A small wind turbine is a device that converts the kinetic energy of wind into clean electricity and has a capacity rating not exceeding 100 kilowatts. The turbine's rotor collects kinetic energy from the wind and turns it into rotary motion that powers a generator.
Most small wind turbines have two to three blades attached to a rotor. When air blows over the blades, they lift and rotate, causing the rotor to spin. The rotor is attached to a low-speed shaft and a high-speed shaft. The two shafts are joined inside the gear box, which increases rotational speed by up to 300 percent to produce the number of cycles needed to drive the generator. The generator then produces 60-cycle AC electricity.
Small wind turbines are usually in close proximity to the locations that they are powering, including water pumping stations, telecommunications dishes and single-family homes. They are also used to provide electricity to schools, communities, farms, ranches and industrial facilities. When connected to photovoltaic systems, batteries or diesel generators, they are useful in environments where utility grids are unavailable.

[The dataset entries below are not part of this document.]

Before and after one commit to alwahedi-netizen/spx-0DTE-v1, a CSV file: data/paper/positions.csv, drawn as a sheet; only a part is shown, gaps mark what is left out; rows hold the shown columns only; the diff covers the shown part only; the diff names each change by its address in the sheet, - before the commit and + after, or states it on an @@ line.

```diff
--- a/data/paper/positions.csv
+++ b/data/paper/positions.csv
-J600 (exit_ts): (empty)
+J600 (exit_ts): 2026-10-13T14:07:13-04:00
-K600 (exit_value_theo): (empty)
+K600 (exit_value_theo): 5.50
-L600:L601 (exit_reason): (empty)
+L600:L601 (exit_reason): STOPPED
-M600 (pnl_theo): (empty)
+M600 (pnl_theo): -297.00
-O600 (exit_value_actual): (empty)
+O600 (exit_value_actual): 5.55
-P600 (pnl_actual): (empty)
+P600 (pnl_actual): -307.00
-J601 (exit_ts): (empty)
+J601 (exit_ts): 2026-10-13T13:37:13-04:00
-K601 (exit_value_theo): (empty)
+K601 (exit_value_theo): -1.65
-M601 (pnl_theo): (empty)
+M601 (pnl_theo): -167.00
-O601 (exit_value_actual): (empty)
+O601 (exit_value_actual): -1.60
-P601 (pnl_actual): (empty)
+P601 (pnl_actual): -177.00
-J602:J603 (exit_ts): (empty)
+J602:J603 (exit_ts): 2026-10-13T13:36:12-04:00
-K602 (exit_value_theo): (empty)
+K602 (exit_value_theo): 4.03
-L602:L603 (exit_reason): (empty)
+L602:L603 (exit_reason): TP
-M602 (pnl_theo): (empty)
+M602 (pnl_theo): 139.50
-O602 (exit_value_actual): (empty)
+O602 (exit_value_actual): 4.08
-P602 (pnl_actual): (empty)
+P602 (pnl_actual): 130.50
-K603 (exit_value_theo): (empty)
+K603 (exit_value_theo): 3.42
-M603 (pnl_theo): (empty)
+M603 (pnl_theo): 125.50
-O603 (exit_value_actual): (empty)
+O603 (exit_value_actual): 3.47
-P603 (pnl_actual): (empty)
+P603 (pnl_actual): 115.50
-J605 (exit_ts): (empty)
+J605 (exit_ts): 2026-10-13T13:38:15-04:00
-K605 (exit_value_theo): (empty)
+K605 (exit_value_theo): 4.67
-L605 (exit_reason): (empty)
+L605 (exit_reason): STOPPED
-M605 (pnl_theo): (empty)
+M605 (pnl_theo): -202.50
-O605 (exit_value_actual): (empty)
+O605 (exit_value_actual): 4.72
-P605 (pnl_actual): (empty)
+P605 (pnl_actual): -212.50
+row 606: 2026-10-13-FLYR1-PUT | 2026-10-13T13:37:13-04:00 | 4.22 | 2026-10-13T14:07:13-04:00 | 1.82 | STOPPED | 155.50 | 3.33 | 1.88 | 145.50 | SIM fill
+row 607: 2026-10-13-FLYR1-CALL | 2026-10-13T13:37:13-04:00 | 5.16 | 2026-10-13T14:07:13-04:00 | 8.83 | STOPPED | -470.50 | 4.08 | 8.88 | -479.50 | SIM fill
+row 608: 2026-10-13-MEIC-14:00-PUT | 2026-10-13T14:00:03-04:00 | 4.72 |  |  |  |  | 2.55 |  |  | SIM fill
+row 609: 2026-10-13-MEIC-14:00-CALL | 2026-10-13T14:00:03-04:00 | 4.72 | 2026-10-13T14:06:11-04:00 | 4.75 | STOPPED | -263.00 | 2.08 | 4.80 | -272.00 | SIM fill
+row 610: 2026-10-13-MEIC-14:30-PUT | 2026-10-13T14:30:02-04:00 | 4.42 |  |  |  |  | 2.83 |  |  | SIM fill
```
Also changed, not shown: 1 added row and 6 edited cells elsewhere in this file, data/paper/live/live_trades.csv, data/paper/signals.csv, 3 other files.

There were over 150,000 small wind turbines installed by the end of 2012, and as of 2015, the U.S. Energy Department continues to work on improving the reliability and cost effectiveness of wind turbine technology.